_YOUR INSTRUCTIONS_
Could the data below be copied exactly, minus the pictures?

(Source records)

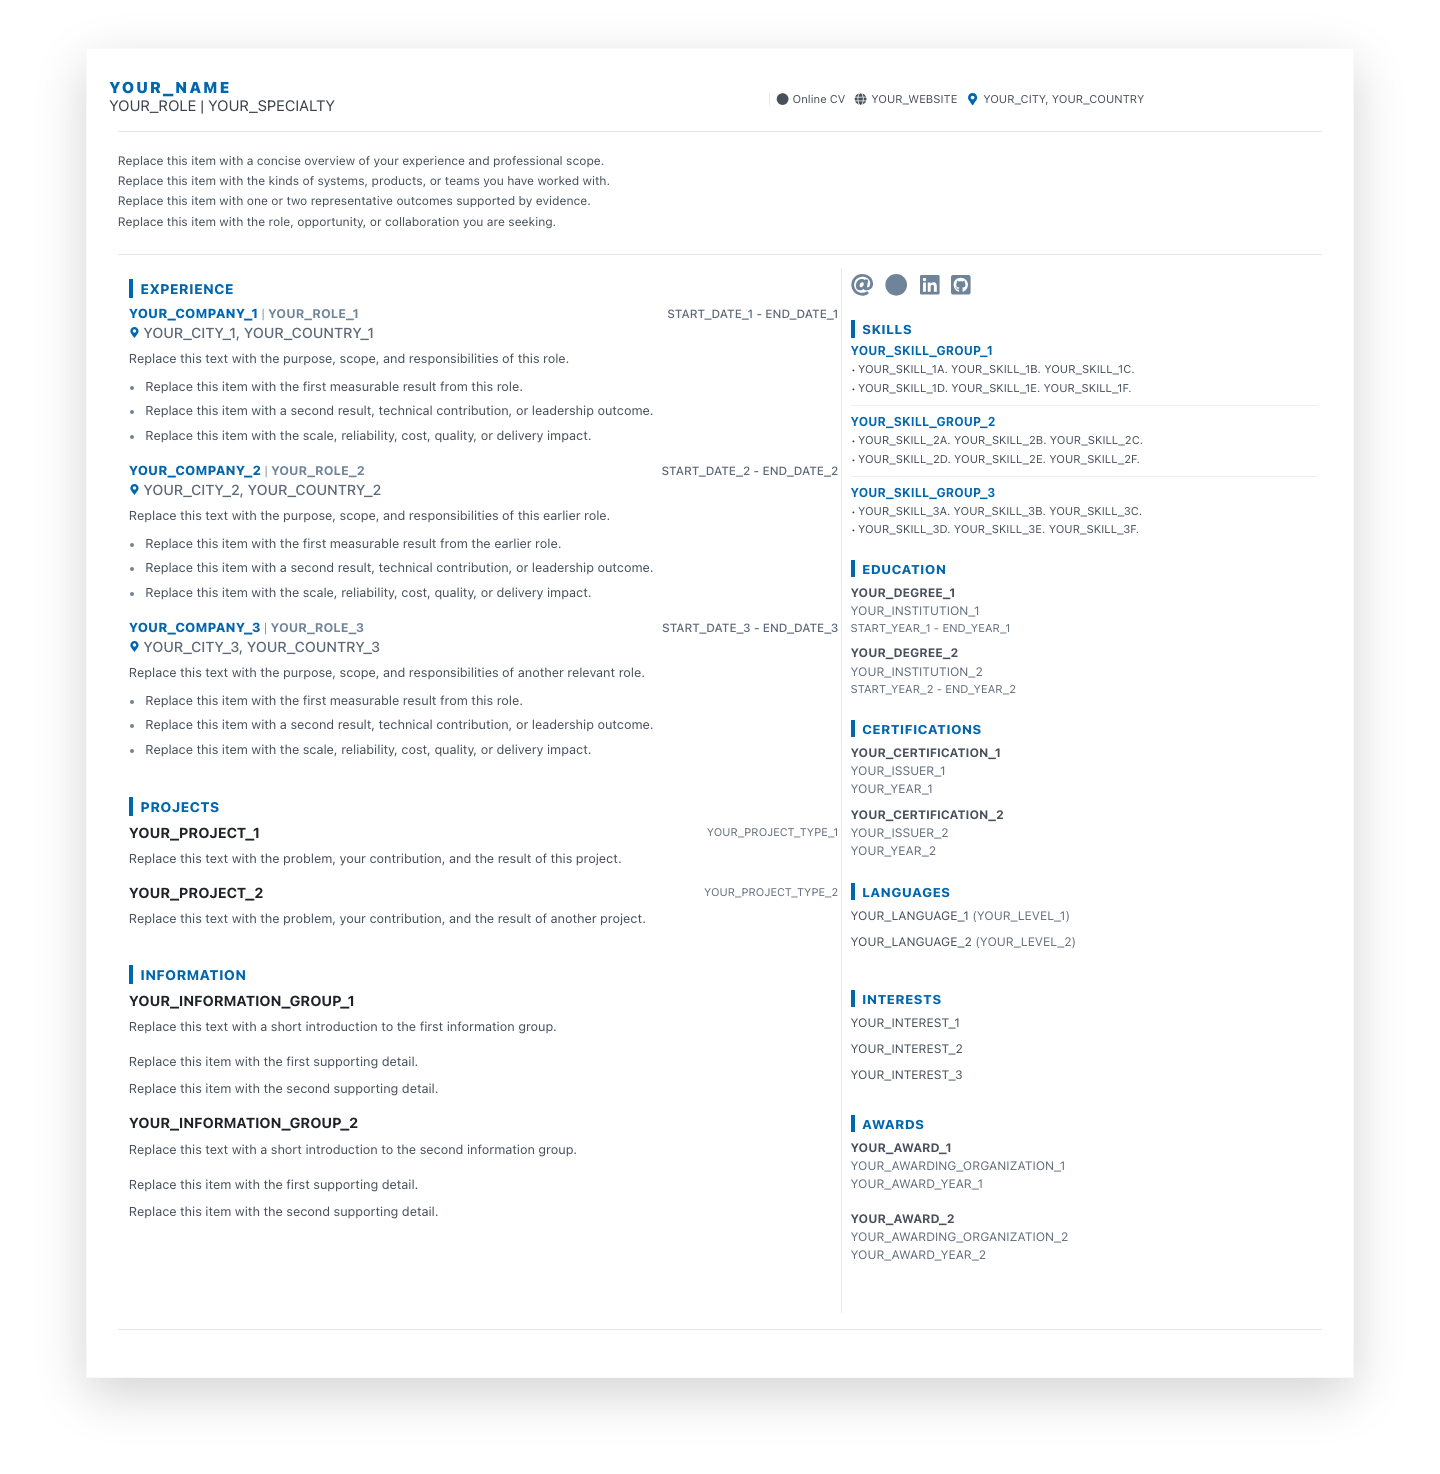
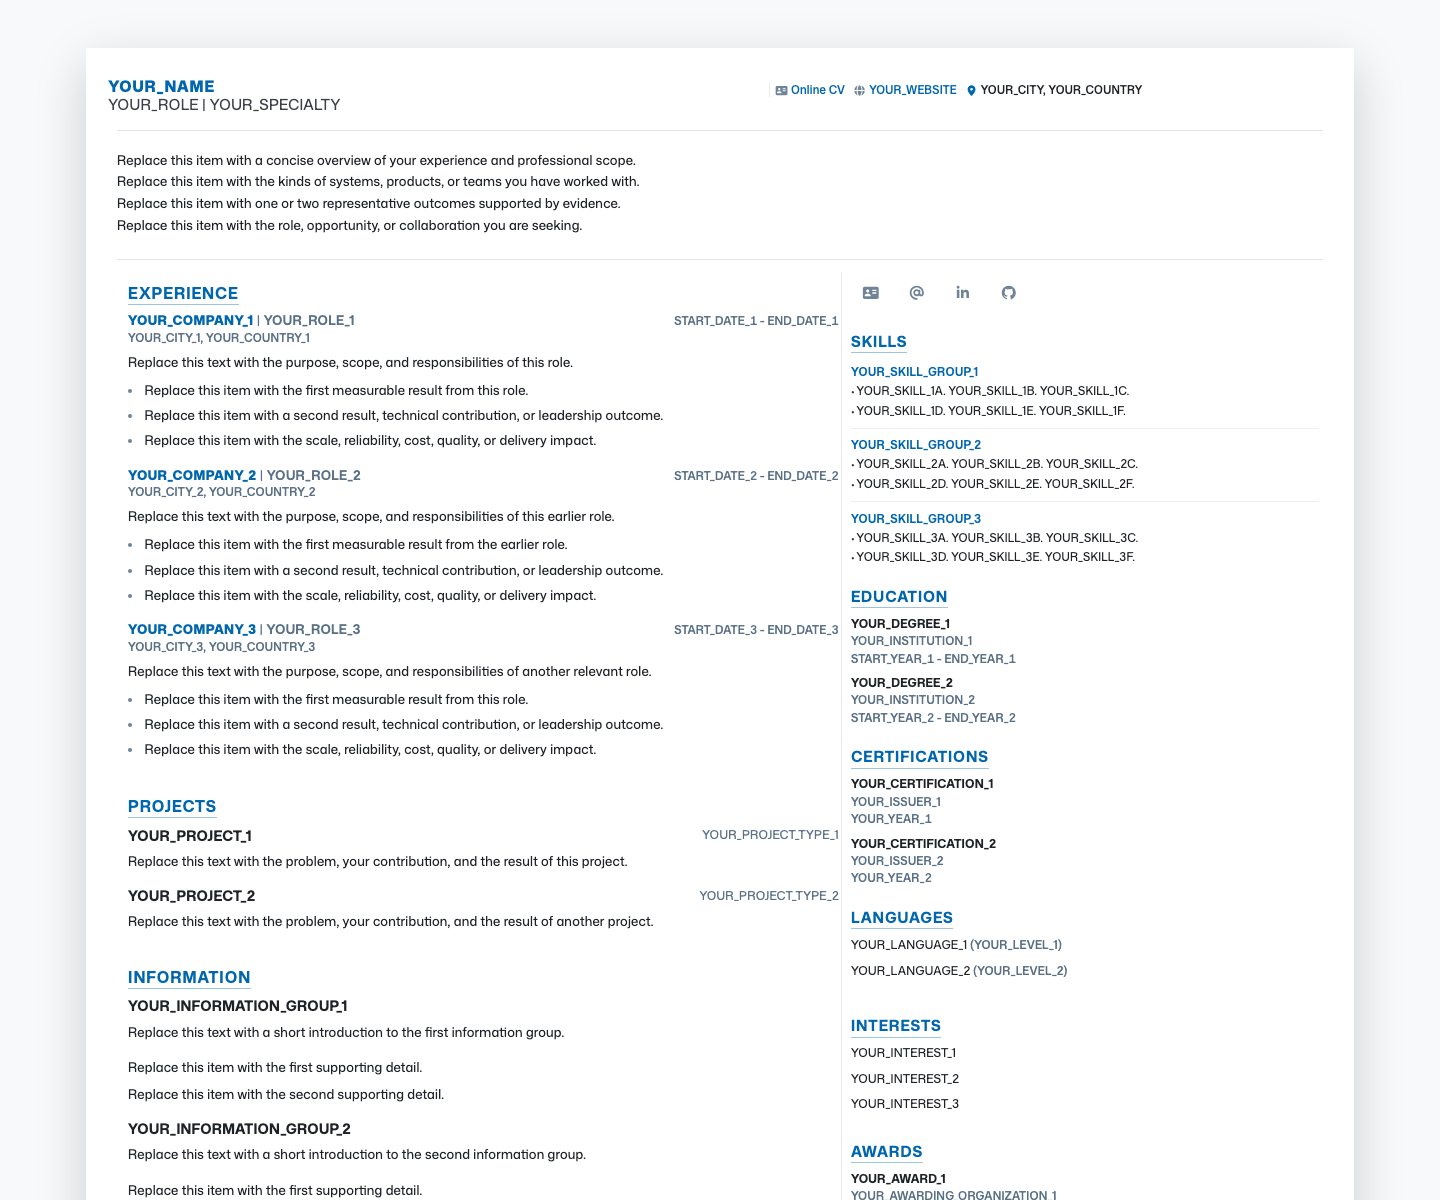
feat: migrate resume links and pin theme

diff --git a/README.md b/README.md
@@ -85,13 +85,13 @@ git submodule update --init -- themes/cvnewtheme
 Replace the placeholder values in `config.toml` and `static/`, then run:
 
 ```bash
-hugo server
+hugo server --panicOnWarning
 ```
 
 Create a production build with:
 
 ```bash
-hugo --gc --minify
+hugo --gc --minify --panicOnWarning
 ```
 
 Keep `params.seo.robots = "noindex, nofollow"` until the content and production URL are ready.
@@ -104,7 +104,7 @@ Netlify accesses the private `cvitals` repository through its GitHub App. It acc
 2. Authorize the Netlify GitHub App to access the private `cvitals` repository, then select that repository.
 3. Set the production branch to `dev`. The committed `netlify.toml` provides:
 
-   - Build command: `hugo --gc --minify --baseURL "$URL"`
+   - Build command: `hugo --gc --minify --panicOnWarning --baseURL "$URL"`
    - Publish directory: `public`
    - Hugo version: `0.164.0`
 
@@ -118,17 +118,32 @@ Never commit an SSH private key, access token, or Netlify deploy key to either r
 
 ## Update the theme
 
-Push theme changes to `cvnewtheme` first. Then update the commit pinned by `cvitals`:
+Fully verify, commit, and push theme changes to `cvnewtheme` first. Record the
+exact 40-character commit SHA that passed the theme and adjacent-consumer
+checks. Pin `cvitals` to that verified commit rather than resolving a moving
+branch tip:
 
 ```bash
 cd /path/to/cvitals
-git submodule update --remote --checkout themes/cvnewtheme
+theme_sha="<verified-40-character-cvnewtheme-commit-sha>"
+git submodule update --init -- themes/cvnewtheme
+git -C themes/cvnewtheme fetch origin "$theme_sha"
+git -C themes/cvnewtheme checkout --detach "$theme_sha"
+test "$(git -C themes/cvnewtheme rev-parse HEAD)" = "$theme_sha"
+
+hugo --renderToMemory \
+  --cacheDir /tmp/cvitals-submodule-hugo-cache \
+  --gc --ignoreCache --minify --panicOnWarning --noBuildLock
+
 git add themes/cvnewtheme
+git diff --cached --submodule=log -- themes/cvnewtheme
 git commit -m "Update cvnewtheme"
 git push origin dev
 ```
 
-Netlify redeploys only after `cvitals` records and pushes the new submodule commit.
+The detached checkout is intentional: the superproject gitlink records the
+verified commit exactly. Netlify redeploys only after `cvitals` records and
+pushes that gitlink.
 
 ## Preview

_TASK ANSWER_
feat: migrate resume links and pin theme

diff --git a/README.md b/README.md
@@ -85,13 +85,13 @@ git submodule update --init -- themes/cvnewtheme
 Replace the placeholder values in `config.toml` and `static/`, then run:
 
 ```bash
-hugo server
+hugo server --panicOnWarning
 ```
 
 Create a production build with:
 
 ```bash
-hugo --gc --minify
+hugo --gc --minify --panicOnWarning
 ```
 
 Keep `params.seo.robots = "noindex, nofollow"` until the content and production URL are ready.
@@ -104,7 +104,7 @@ Netlify accesses the private `cvitals` repository through its GitHub App. It acc
 2. Authorize the Netlify GitHub App to access the private `cvitals` repository, then select that repository.
 3. Set the production branch to `dev`. The committed `netlify.toml` provides:
 
-   - Build command: `hugo --gc --minify --baseURL "$URL"`
+   - Build command: `hugo --gc --minify --panicOnWarning --baseURL "$URL"`
    - Publish directory: `public`
    - Hugo version: `0.164.0`
 
@@ -118,17 +118,32 @@ Never commit an SSH private key, access token, or Netlify deploy key to either r
 
 ## Update the theme
 
-Push theme changes to `cvnewtheme` first. Then update the commit pinned by `cvitals`:
+Fully verify, commit, and push theme changes to `cvnewtheme` first. Record the
+exact 40-character commit SHA that passed the theme and adjacent-consumer
+checks. Pin `cvitals` to that verified commit rather than resolving a moving
+branch tip:
 
 ```bash
 cd /path/to/cvitals
-git submodule update --remote --checkout themes/cvnewtheme
+theme_sha="<verified-40-character-cvnewtheme-commit-sha>"
+git submodule update --init -- themes/cvnewtheme
+git -C themes/cvnewtheme fetch origin "$theme_sha"
+git -C themes/cvnewtheme checkout --detach "$theme_sha"
+test "$(git -C themes/cvnewtheme rev-parse HEAD)" = "$theme_sha"
+
+hugo --renderToMemory \
+  --cacheDir /tmp/cvitals-submodule-hugo-cache \
+  --gc --ignoreCache --minify --panicOnWarning --noBuildLock
+
 git add themes/cvnewtheme
+git diff --cached --submodule=log -- themes/cvnewtheme
 git commit -m "Update cvnewtheme"
 git push origin dev
 ```
 
-Netlify redeploys only after `cvitals` records and pushes the new submodule commit.
+The detached checkout is intentional: the superproject gitlink records the
+verified commit exactly. Netlify redeploys only after `cvitals` records and
+pushes that gitlink.
 
 ## Preview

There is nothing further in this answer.